After the wood and stone utilised by our ancestors, examined in the first two blogs of this series, comes ceramics; mainly in the form of bricks, being widely used in this country, and the tiles favoured for roofing as well as internal decoration across the warmer parts of Europe and Australia.
Your blogger’s Top Ten on the ceramics’ list is as follows – chosen merely because I can associate them with pleasure and, for a bit of fun, food.
Having studied architecture as part of my art history course, your blogger has to put La Sagrada Familia on the top of the list as the firm favourite. Designed by the eccentric architect Gaudi, the giant Basilica in Barcelona has been under construction since 1882 (no typo – it’s still to be completed). I love this building because of its Art Nouveau design, and the fact that it is so organic in appearance: the use of the ceramic mosaics reminded my lecturer of bowls of fruit … indeed, they do look good enough to eat …
In contrast, another favourite is Frank Lloyd Wright’s Robie House, Chicago, which was designed in 1910 – it remains a masterpiece of functional form and the epitome of the uniquely American “Prairie School” of architectural design. The simplicity is what makes this building appeal; there is no fuss about the use of brick as a construction material. A simple Victoria Sponge in the building world …
St Pancras Station, London, meanwhile, was the largest building in the world when built; and remains one of the very longest uninterrupted walls. While I love the red bricks; I’m not sure if it’s the very long champagne bar inside that brought this building to mind …
Moving to the home of the amber nectar, Sydney Opera House is fourth on my list – who could not admire those famous shells? The roofs are made up of 2,194 pre-cast concrete sections, which weigh up to 15.5 tonnes (15 tons) each. They are held together by 350 km (217 miles) of tensioned steel cable. The roofs weigh 27,230 tonnes and are covered with exactly 1,056,056 Swedish ceramic tiles arranged in 4,253 pre-cast lids.

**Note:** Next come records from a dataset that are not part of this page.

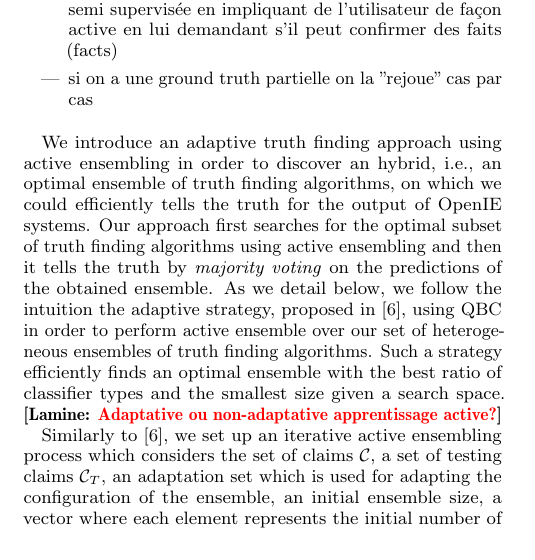
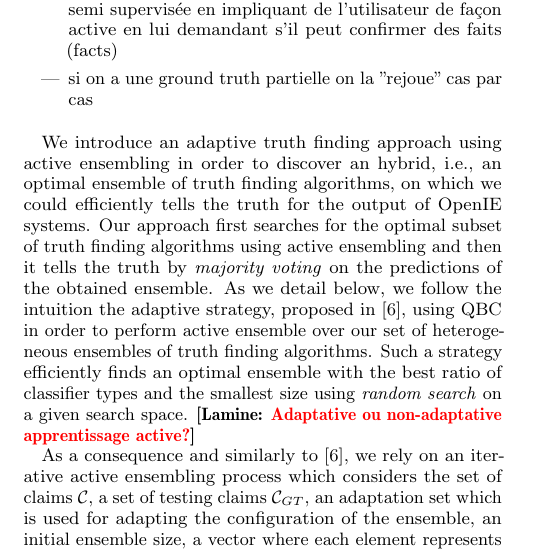
Before and after one commit to baalamine/qf-discoverings, a LaTeX paper (draft_demo/main.tex, which reads draft_demo/active_truth_finding.tex): part of one column of page 3 of 4, cut so that both start at the same text. Compiled offline with pdfLaTeX.

Commit message:
passing over sect. 3

```diff
--- a/draft_demo/active_truth_finding.tex
+++ b/draft_demo/active_truth_finding.tex
@@ -77,12 +77,12 @@ Our approach first searches for the optimal subset of truth finding algorithms u
 tells the truth by \emph{majority voting} on the predictions of the obtained ensemble. As we detail below, we follow the intuition
 the adaptive strategy, proposed in~\cite{Lu15}, using QBC in order to perform active ensemble over our set of heterogeneous
 ensembles of truth finding algorithms. Such a strategy efficiently finds an optimal ensemble with the best ratio of classifier
-types and the smallest size given a search space.
+types and the smallest size using \emph{random search} on a given search space.
 \lamine{Adaptative ou non-adaptative apprentissage active?}
 
 
-Similarly to~\cite{Lu15}, we set up an iterative active ensembling process which considers the set of claims $\claimset{}$, a set of testing claims
-$\claimset_{T}$, an adaptation set which is used for adapting the configuration of the ensemble, an initial ensemble size, a vector where each element
+As a consequence and similarly to~\cite{Lu15}, we rely on an iterative active ensembling process which considers the set of claims $\claimset{}$, a set of testing claims
+$\claimset_{GT}$, an adaptation set which is used for adapting the configuration of the ensemble, an initial ensemble size, a vector where each element
 represents the initial number of instances of a type of truth finding algorithms, a window size and a stopping criteria. At each iteration, the algorithm
 chooses the set of claims about the same query for asking labels to the user. Once the requested labels are obtained from the user, the algorithm puts the claims
 along with their labels into the training set. \lamine{Une esquisse du process d'apprentissage active}
```
Also changed, not shown: draft_demo/main.pdf.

The Terracotta Army is one of the most incredible architectural discoveries – all that texture and history, how did they get it there, how many tonnes of the chocolate coloured material did they move by hand, in order to achieve such an amazing feat? Current estimates are that in the three pits containing the emperor’s warrior escort there were over 8,000 soldiers, 130 chariots with 520 horses and 150 cavalry horses, the majority of which are still buried in the ground near by Qin Shi Huang’s mausoleum.
The Roman Baths – in Bath – meanwhile, are well worth a visit – again, all built by hand, heavy brick by brick, stone by stone. Just one tip – don’t partake of the water, unless you have a very strong stomach.
Talking of stomachs, another favourite building is Buckingham Palace, the association here being that when passing it in a black cab, I’m usually on my way from Paddington Station to a restaurant in the West End on a press trip. The Duke of Buckingham’s house of c. 1703 was made of red brick; George III added elements but what you presently see is basically a rebuilding of the 1820s by John Nash, clad in Bath Stone.
The Colosseum in Rome, with its miles of brick labyrinths reminding us of its gruesome past, suggests to your blogger, the best Italian ice cream on the planet as well as charlatan centurions charging to have a picture taken with you. Westminster Cathedral, meanwhile, has a rather nice pub nearby, where yours truly tripped over the curb outside in a rush to grab a late lunch.
Lastly, ceramic houses really do exist – they are made of an earth mixture, which is high in clay and fired to become ceramic. Iranian architect, Nader Khalili, developed the process of building and firing such houses in the late 1970s. He named it Geltaftan; “Gel”, means “clay”, and “taftan” means “firing, baking, and weaving clay” in Persian.
I like the idea of ‘cooking’ your own house.